START Data shown

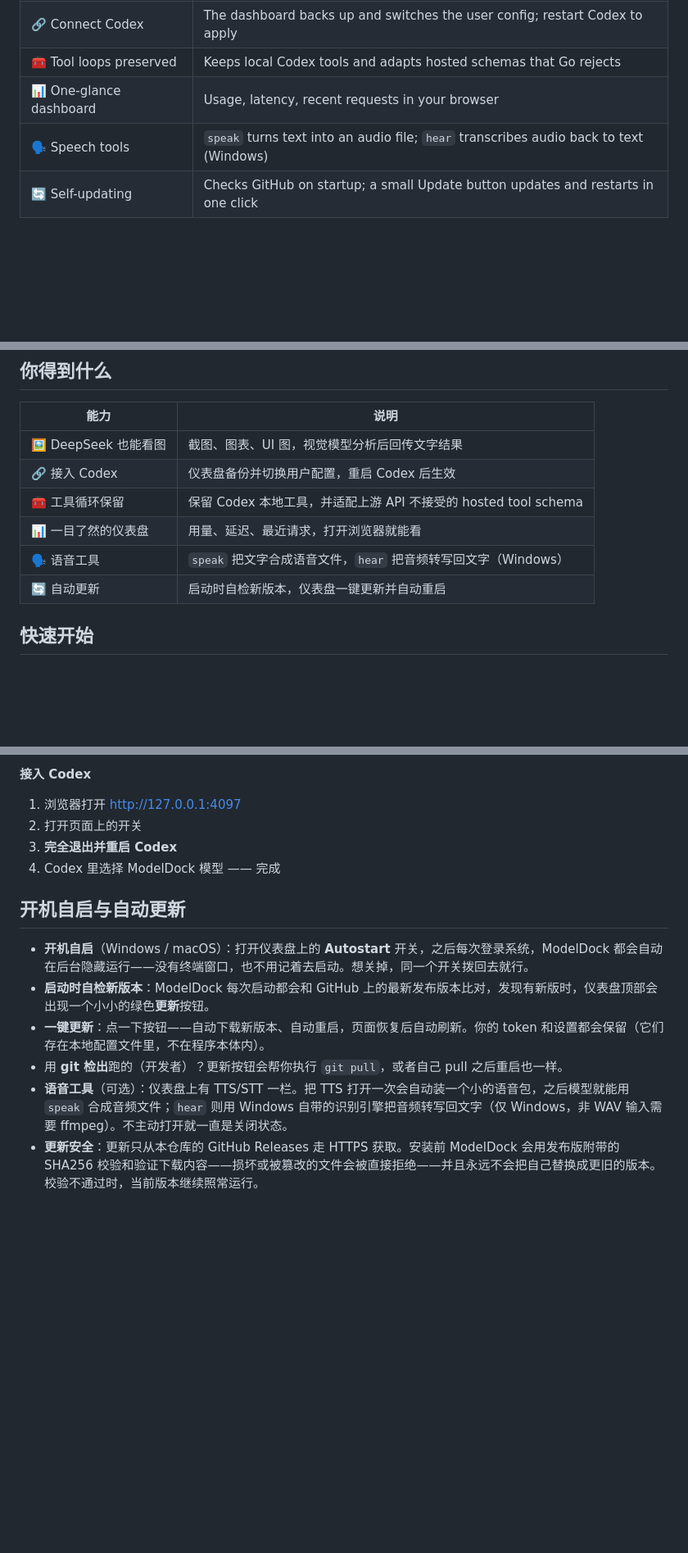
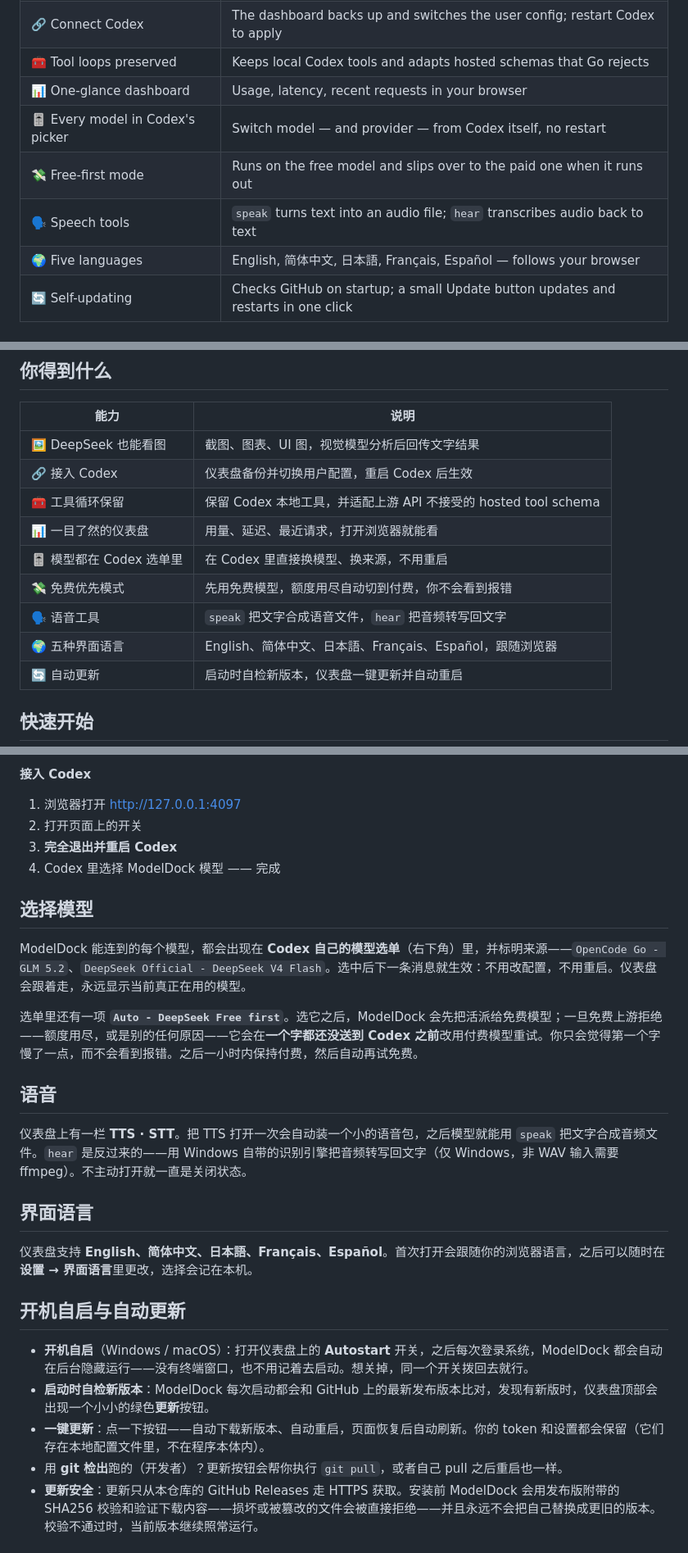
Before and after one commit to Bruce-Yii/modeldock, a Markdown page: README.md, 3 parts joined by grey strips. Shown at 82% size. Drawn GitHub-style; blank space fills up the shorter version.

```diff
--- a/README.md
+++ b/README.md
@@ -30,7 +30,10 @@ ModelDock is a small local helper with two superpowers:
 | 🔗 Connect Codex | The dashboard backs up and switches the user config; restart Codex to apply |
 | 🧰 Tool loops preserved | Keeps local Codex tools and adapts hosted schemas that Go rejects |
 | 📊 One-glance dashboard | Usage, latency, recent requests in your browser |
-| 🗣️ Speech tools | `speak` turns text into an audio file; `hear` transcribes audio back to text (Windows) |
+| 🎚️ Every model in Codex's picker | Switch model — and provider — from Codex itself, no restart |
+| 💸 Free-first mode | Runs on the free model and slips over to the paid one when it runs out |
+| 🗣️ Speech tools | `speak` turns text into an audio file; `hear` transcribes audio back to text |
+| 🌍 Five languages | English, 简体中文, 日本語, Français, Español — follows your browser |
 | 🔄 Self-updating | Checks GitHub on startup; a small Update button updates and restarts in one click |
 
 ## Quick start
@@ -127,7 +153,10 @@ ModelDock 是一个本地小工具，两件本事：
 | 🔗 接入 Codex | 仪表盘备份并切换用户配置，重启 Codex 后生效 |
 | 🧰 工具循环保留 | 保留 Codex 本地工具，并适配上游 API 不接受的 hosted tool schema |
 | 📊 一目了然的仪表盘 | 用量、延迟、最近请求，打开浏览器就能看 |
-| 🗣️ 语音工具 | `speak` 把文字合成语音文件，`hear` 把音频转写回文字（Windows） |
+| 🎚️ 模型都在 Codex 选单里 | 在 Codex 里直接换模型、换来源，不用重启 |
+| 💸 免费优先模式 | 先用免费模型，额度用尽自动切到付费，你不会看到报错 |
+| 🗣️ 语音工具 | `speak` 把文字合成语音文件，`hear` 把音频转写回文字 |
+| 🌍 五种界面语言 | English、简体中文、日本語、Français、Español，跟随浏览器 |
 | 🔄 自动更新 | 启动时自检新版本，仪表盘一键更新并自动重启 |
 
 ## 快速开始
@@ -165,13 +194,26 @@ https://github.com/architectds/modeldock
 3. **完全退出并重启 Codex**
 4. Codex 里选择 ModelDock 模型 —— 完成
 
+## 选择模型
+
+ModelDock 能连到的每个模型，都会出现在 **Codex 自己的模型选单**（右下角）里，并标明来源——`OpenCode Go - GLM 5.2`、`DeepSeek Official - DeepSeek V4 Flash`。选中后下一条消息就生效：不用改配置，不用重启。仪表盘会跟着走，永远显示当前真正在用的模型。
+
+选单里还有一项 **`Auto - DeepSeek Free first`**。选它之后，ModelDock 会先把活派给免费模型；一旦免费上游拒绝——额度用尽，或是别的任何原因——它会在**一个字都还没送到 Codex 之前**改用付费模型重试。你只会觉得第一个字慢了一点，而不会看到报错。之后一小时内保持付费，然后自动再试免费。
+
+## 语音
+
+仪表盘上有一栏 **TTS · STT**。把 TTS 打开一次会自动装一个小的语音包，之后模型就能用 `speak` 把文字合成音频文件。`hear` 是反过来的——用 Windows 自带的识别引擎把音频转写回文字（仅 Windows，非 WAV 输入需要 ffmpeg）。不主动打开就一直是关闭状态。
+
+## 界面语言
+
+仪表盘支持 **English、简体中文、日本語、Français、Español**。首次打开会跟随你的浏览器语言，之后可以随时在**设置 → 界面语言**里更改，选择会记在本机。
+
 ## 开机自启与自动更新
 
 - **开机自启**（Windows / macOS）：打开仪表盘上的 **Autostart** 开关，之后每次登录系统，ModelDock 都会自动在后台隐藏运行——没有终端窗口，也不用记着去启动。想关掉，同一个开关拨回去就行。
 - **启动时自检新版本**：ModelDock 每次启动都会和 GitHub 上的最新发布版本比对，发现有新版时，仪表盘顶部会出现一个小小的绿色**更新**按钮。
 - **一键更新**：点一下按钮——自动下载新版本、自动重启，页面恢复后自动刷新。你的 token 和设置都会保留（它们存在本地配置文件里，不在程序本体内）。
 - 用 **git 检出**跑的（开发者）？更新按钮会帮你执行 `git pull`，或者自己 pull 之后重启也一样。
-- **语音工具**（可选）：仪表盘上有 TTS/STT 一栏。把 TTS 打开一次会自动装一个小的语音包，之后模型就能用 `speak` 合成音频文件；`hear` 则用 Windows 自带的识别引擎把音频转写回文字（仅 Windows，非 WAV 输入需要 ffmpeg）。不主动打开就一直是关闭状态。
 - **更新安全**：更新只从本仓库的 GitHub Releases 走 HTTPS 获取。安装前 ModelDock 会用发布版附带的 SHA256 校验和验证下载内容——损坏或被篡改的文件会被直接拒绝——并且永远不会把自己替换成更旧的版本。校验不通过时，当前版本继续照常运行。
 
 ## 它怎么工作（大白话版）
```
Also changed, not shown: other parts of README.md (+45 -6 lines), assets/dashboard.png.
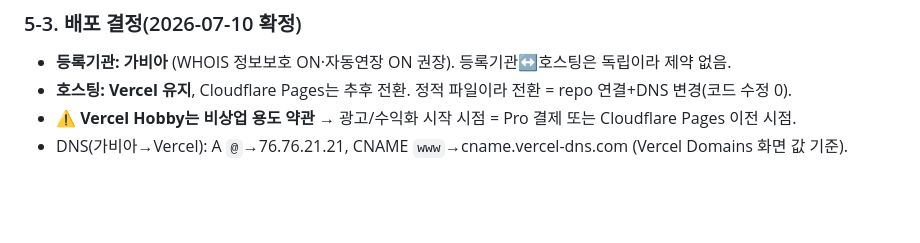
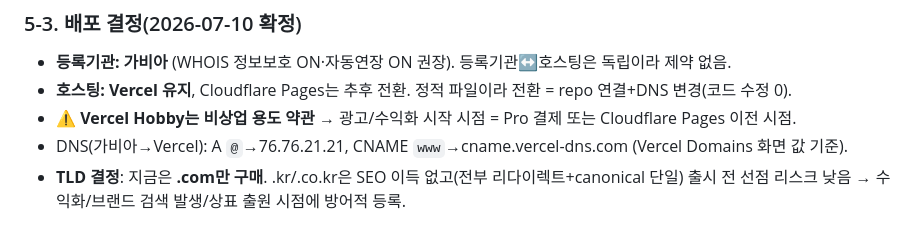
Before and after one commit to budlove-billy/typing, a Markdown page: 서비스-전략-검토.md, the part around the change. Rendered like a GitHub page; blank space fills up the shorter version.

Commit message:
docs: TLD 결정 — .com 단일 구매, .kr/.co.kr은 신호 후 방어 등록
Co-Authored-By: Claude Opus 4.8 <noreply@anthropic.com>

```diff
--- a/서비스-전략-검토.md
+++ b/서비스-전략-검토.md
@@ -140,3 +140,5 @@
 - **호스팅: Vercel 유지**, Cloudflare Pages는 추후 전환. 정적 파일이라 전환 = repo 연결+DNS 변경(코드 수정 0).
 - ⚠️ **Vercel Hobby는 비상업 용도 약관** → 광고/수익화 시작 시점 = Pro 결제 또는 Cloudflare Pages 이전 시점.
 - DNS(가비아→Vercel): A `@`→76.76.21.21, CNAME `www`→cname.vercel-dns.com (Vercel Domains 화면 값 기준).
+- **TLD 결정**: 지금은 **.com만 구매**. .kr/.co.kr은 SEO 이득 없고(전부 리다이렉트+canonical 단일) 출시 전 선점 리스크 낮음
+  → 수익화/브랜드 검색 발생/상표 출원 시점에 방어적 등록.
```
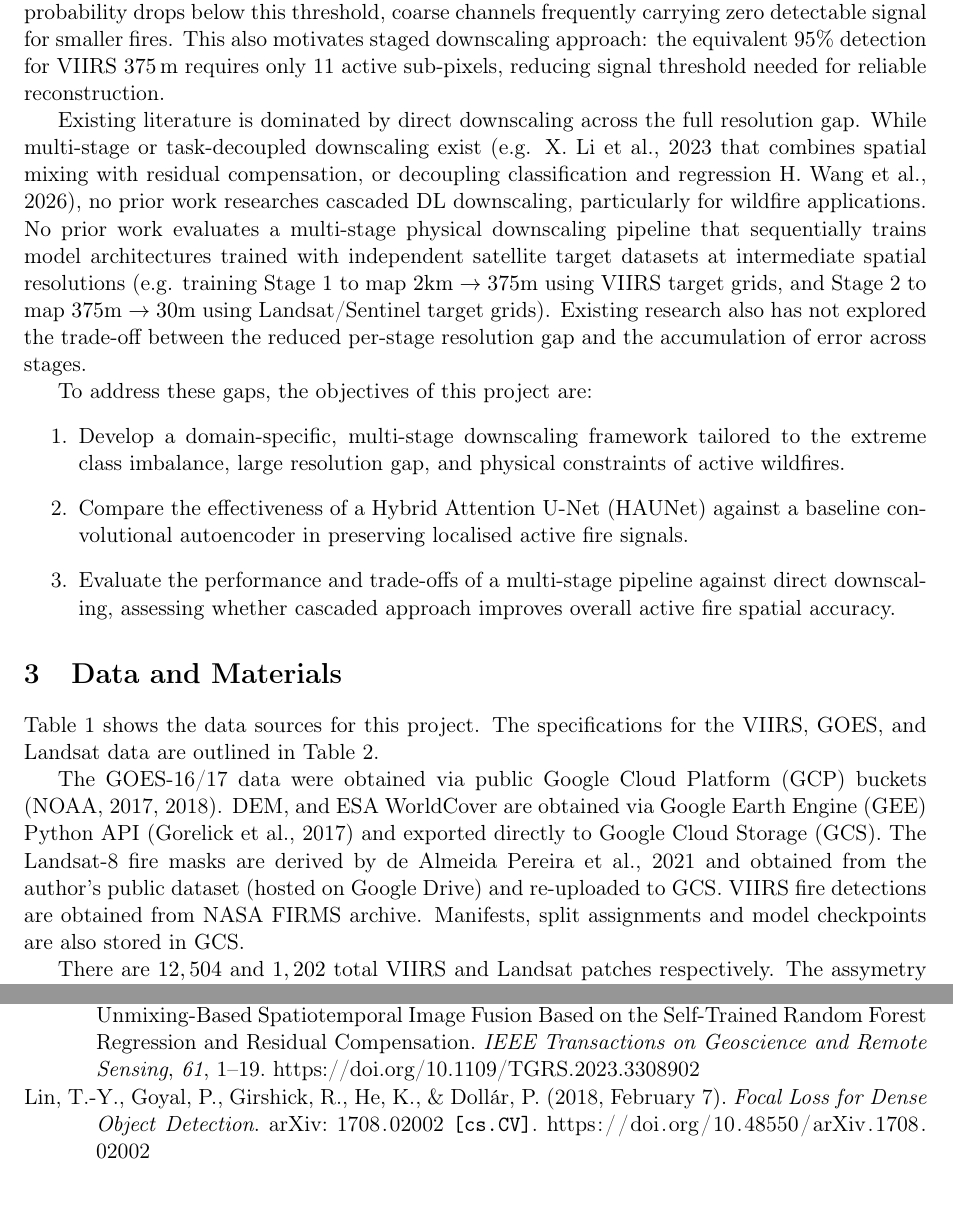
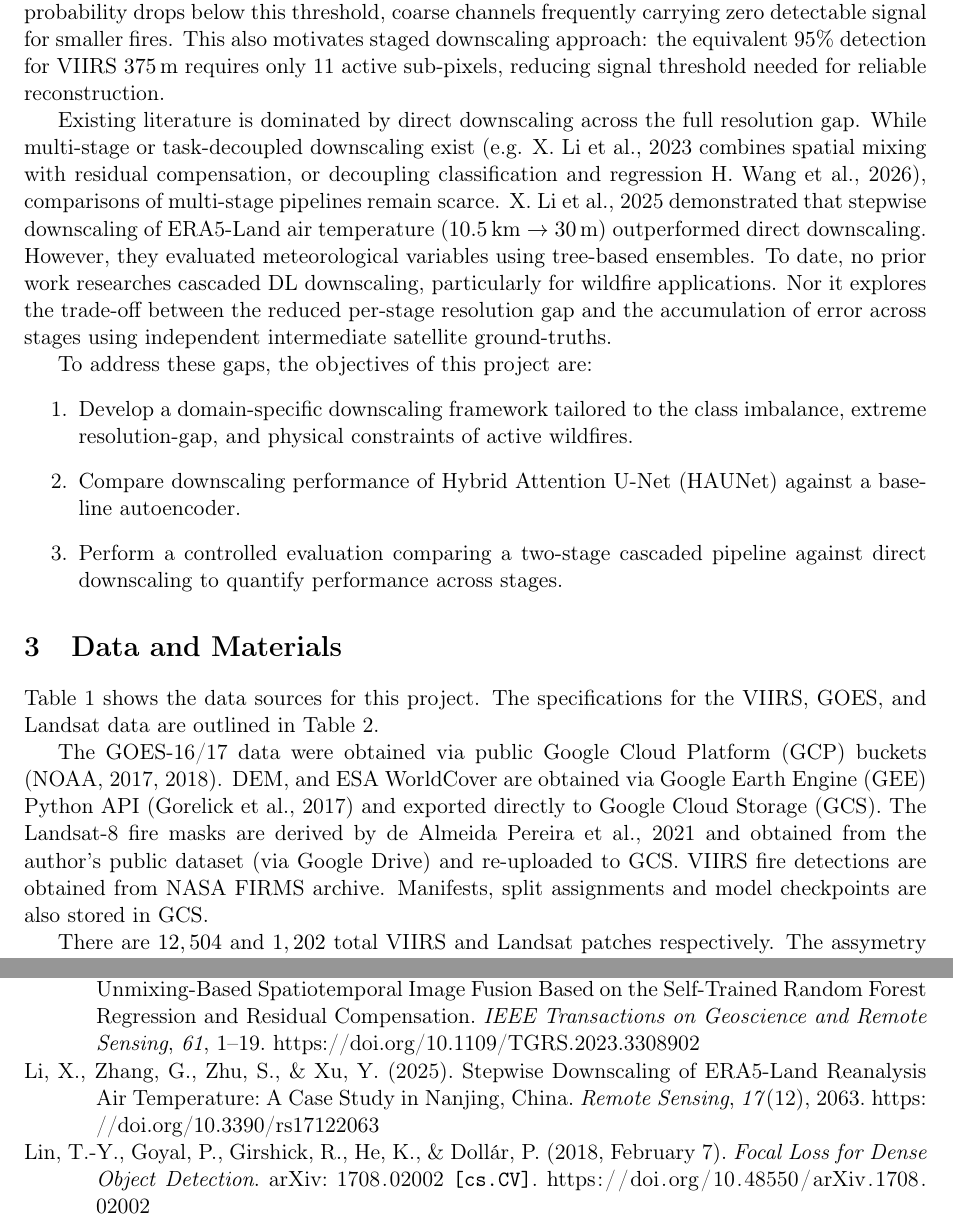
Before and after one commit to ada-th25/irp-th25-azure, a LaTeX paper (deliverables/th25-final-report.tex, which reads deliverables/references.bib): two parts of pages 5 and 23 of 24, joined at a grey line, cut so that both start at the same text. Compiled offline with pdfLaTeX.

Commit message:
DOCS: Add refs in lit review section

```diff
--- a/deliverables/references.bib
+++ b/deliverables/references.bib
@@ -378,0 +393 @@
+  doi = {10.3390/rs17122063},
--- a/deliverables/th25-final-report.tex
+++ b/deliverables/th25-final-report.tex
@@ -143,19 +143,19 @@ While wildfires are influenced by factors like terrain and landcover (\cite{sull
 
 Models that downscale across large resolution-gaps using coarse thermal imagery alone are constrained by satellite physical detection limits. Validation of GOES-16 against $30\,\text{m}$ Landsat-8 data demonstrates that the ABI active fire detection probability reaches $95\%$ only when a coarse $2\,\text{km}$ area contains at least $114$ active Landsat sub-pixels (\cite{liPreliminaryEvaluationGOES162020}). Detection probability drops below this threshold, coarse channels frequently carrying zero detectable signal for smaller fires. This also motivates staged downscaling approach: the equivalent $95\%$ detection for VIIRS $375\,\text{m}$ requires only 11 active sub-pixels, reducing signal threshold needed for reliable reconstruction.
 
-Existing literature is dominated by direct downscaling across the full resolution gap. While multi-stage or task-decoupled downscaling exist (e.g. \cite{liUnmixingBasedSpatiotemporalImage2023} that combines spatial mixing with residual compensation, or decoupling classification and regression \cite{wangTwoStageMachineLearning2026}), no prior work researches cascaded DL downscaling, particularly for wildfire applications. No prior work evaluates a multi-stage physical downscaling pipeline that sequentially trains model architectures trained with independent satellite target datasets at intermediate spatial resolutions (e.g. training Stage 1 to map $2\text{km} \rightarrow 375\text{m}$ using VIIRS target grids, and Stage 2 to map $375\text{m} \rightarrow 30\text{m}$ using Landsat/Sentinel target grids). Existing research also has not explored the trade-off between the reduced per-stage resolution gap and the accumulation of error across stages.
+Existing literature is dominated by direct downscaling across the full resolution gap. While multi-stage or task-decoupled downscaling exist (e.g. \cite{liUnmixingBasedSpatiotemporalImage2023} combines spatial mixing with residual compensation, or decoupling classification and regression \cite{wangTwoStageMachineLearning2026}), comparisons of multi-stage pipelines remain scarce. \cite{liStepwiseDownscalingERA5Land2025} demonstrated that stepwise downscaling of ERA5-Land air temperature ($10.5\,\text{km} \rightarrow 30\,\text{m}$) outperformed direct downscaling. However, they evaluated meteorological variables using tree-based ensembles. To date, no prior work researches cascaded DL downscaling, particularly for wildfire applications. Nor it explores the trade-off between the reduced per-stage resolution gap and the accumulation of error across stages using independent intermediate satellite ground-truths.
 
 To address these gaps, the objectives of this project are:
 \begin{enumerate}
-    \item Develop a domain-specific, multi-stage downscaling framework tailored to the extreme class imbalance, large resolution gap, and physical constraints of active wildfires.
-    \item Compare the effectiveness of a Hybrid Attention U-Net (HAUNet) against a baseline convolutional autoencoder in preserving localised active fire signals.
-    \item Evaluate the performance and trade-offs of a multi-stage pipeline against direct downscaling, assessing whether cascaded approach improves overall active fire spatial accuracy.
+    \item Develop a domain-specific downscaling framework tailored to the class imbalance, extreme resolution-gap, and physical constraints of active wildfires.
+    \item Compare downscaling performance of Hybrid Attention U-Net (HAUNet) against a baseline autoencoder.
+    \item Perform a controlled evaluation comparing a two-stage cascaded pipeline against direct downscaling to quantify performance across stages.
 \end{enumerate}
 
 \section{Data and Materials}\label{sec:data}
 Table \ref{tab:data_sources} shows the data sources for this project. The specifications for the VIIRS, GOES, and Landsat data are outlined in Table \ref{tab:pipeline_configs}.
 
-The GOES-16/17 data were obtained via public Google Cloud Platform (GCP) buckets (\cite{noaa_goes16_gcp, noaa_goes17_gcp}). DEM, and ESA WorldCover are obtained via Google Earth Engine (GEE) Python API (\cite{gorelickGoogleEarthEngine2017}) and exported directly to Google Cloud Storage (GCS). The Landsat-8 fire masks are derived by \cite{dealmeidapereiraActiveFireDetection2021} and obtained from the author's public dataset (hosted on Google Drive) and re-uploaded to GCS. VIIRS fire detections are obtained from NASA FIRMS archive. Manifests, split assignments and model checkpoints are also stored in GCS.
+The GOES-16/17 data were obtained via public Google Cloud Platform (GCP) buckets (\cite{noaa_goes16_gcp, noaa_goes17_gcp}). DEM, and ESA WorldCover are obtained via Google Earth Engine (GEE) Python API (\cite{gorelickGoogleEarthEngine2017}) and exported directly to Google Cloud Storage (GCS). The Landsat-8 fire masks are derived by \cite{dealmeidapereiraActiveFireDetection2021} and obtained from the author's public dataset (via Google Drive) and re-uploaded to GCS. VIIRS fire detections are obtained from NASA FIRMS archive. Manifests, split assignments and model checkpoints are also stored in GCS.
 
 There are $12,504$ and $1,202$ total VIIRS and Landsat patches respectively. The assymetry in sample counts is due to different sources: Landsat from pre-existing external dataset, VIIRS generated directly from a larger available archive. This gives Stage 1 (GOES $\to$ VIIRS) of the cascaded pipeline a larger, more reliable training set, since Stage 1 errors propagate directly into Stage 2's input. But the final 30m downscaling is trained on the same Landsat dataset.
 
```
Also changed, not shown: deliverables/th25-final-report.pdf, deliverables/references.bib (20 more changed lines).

END Data shown

▸ **Task instructions**: Going line by line through the data, tally each one that includes the string "Windows", and answer with the tally only.

▸ **Response to the exercise**: 5